“This infrastructure bill is good for America, for all Americans,” Cassidy said. “It is going to make us more productive, it’s going to create lots of jobs. If you sink both, we lose the advantage of that which is in our hand, which is this infrastructure bill.”
Ocasio-Cortez said, “I think regardless of the president’s statements, there are three key chess pieces that we need to align to pass any legislation, as we know.”
“There’s the Senate, there’s the House and there’s the White House, there’s the presidency. So, I believe that, you know, the president is more than able to take his own approach, but I believe that we also have to talk about this missing piece which is the, the House.
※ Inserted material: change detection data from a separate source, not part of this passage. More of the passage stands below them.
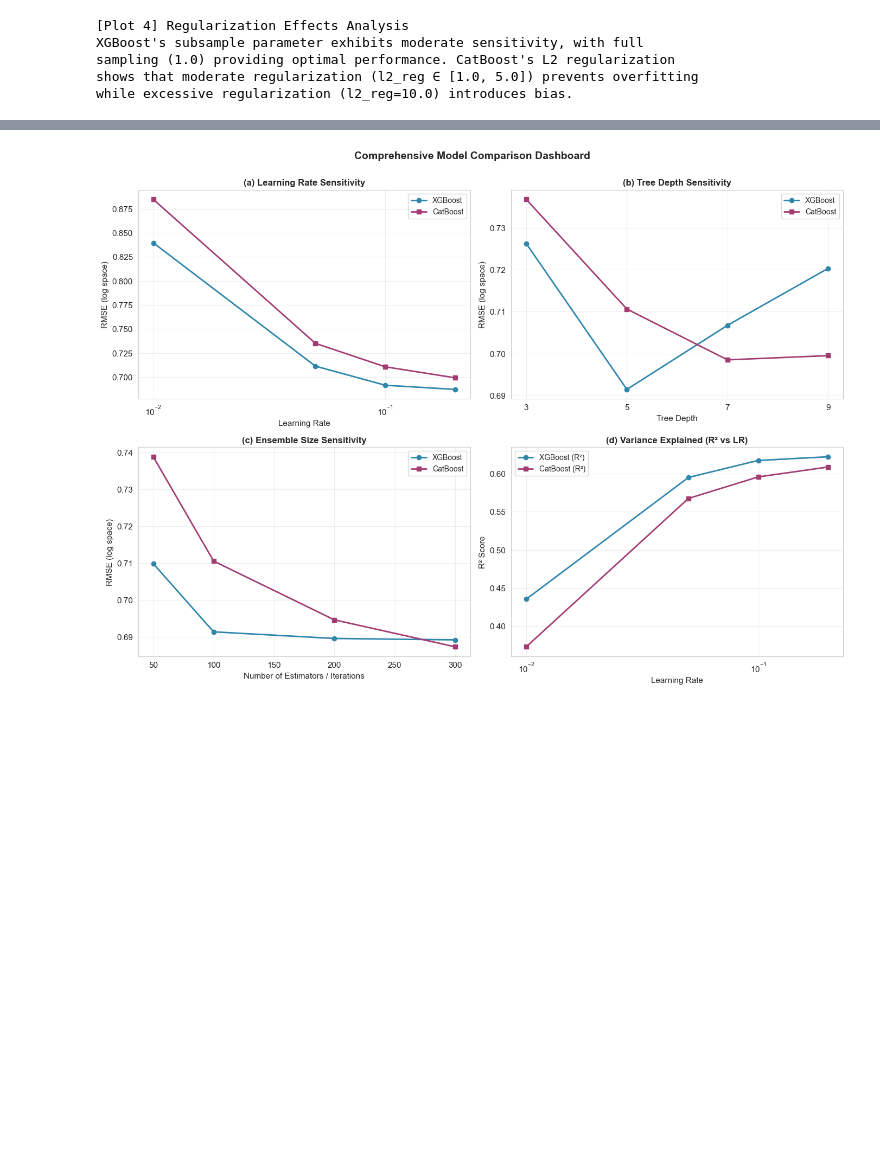
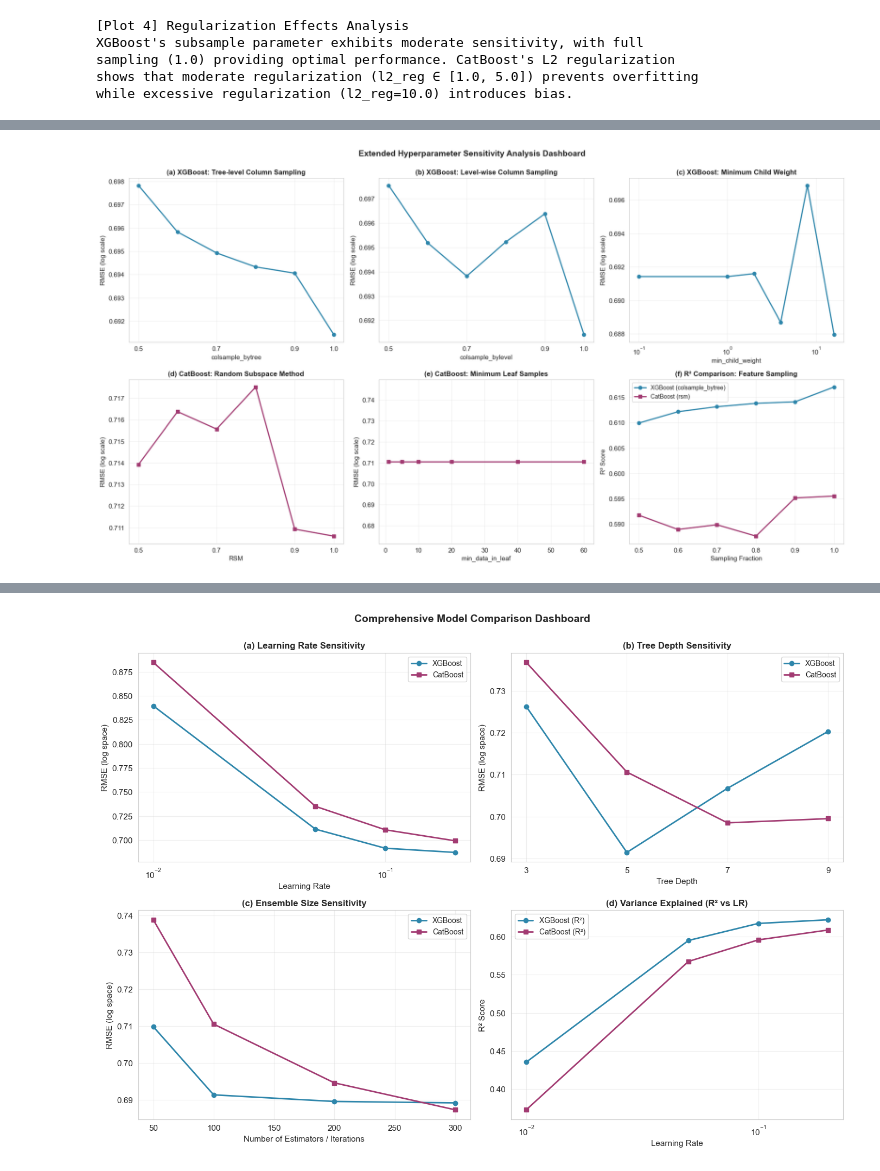
Before and after one commit to ThanhDang-Vn/ensemble-catboost-xgboost, a Jupyter notebook: Regression/real_estate.ipynb, the cells around one changed output, grey strips where cells are left out. Cells and saved outputs as stored; diff of their text form; code cells hidden in the pictures; blank space fills up the shorter version.

```diff
--- a/Regression/real_estate.ipynb
+++ b/Regression/real_estate.ipynb
@@ -617,0 +940,80 @@ while excessive regularization (l2_reg=10.0) introduces bias.
+# %%
+# Plot 5d: Extended Comprehensive Dashboard with Additional Hyperparameters
+fig, axes = plt.subplots(2, 3, figsize=(18, 10))
+
+# Row 1: XGBoost-specific parameters
+# colsample_bytree
+axes[0, 0].plot(xgb_colsample_bytree_results['colsample_bytree'],
+                xgb_colsample_bytree_results['rmse_log'],
+                marker='o', linewidth=2, markersize=6, color='#2E86AB')
+axes[0, 0].set_xlabel('colsample_bytree', fontsize=11)
+axes[0, 0].set_ylabel('RMSE (log scale)', fontsize=11)
+axes[0, 0].set_title('(a) XGBoost: Tree-level Column Sampling', fontsize=12, fontweight='bold')
+axes[0, 0].grid(True, alpha=0.3)
+axes[0, 0].set_xticks([0.5, 0.7, 0.9, 1.0])
+
+# colsample_bylevel
+axes[0, 1].plot(xgb_colsample_bylevel_results['colsample_bylevel'],
+                xgb_colsample_bylevel_results['rmse_log'],
+                marker='o', linewidth=2, markersize=6, color='#2E86AB')
+axes[0, 1].set_xlabel('colsample_bylevel', fontsize=11)
+axes[0, 1].set_ylabel('RMSE (log scale)', fontsize=11)
+axes[0, 1].set_title('(b) XGBoost: Level-wise Column Sampling', fontsize=12, fontweight='bold')
+axes[0, 1].grid(True, alpha=0.3)
+axes[0, 1].set_xticks([0.5, 0.7, 0.9, 1.0])
+
+# min_child_weight
+axes[0, 2].plot(xgb_min_child_weight_results['min_child_weight'],
+                xgb_min_child_weight_results['rmse_log'],
+                marker='o', linewidth=2, markersize=6, color='#2E86AB')
+axes[0, 2].set_xlabel('min_child_weight', fontsize=11)
+axes[0, 2].set_ylabel('RMSE (log scale)', fontsize=11)
+axes[0, 2].set_title('(c) XGBoost: Minimum Child Weight', fontsize=12, fontweight='bold')
+axes[0, 2].grid(True, alpha=0.3)
+axes[0, 2].set_xscale('log')
+
+# Row 2: CatBoost-specific parameters and comparison
+# RSM
+axes[1, 0].plot(cat_rsm_results['rsm'],
+                cat_rsm_results['rmse_log'],
+                marker='s', linewidth=2, markersize=6, color='#A23B72')
+axes[1, 0].set_xlabel('RSM', fontsize=11)
+axes[1, 0].set_ylabel('RMSE (log scale)', fontsize=11)
+axes[1, 0].set_title('(d) CatBoost: Random Subspace Method', fontsize=12, fontweight='bold')
+axes[1, 0].grid(True, alpha=0.3)
+axes[1, 0].set_xticks([0.5, 0.7, 0.9, 1.0])
+
+# min_data_in_leaf
+axes[1, 1].plot(cat_min_data_in_leaf_results['min_data_in_leaf'],
+                cat_min_data_in_leaf_results['rmse_log'],
+                marker='s', linewidth=2, markersize=6, color='#A23B72')
+axes[1, 1].set_xlabel('min_data_in_leaf', fontsize=11)
+axes[1, 1].set_ylabel('RMSE (log scale)', fontsize=11)
+axes[1, 1].set_title('(e) CatBoost: Minimum Leaf Samples', fontsize=12, fontweight='bold')
+axes[1, 1].grid(True, alpha=0.3)
+
+# Combined R² comparison across primary hyperparameters
+axes[1, 2].plot(xgb_colsample_bytree_results['colsample_bytree'],
+                xgb_colsample_bytree_results['r2'],
+                marker='o', linewidth=2, markersize=6, label='XGBoost (colsample_bytree)', color='#2E86AB')
+axes[1, 2].plot(cat_rsm_results['rsm'],
+                cat_rsm_results['r2'],
+                marker='s', linewidth=2, markersize=6, label='CatBoost (rsm)', color='#A23B72')
+axes[1, 2].set_xlabel('Sampling Fraction', fontsize=11)
+axes[1, 2].set_ylabel('R² Score', fontsize=11)
+axes[1, 2].set_title('(f) R² Comparison: Feature Sampling', fontsize=12, fontweight='bold')
+axes[1, 2].legend(fontsize=10)
+axes[1, 2].grid(True, alpha=0.3)
+
+plt.suptitle('Extended Hyperparameter Sensitivity Analysis Dashboard',
+             fontsize=14, fontweight='bold', y=0.995)
+plt.tight_layout()
+plt.show()
+
+print("\n[Plot 5d] Extended Comprehensive Dashboard")
+print("This visualization summarizes the additional hyperparameter dimensions:")
+print("  • Panels (a-c): XGBoost feature and tree growth regularization mechanisms")
+print("  • Panels (d-e): CatBoost's alternative feature sampling and leaf constraints")
+print("  • Panel (f): Direct comparison of sampling strategies on model R² scores")
+# %% [output]
+[figure, added]
```
Also changed, not shown: parts of 10 cells of this notebook, 1 other file.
“And I believe that in the House and House Democrats are very committed to making sure that, you know, in Sen. Cassidy’s words, that infrastructure is very centered on women and in addition to a bridge, you need a babysitter. And it’s very important that we pass a reconciliation bill and a families plan that expands childcare, that lowers the cost of Medicare, that supports families in the economy.”
Ocasio-Cortez also declined to say how much money she thinks the infrastructure bill should provide.
“Well, to me, it’s not just about a price tag, right,” she said.
“You can have an enormous price tag that is chock full of fossil fuels giveaways and doesn’t spend that money in a way that is going to, that is going to solve our problems. So, and likewise, you can also have an infrastructure plan that is too small, and it’s so small that it doesn’t invest in any meaningful way that people can really feel a positive impact in their everyday lives.
“And so for me, it’s not as much about a price tag, although I do think that there is a level where we do go too small, but I think it’s really about what impact are we making.”
Start a dialogue, stay on topic and be civil.
If you don't follow the rules, your comment may be deleted.
User Legend: Moderator Trusted User
After hail, flooding, a severe drought and a depressed market — all within months — Mike Kertzman says his days of ranching might be numbered.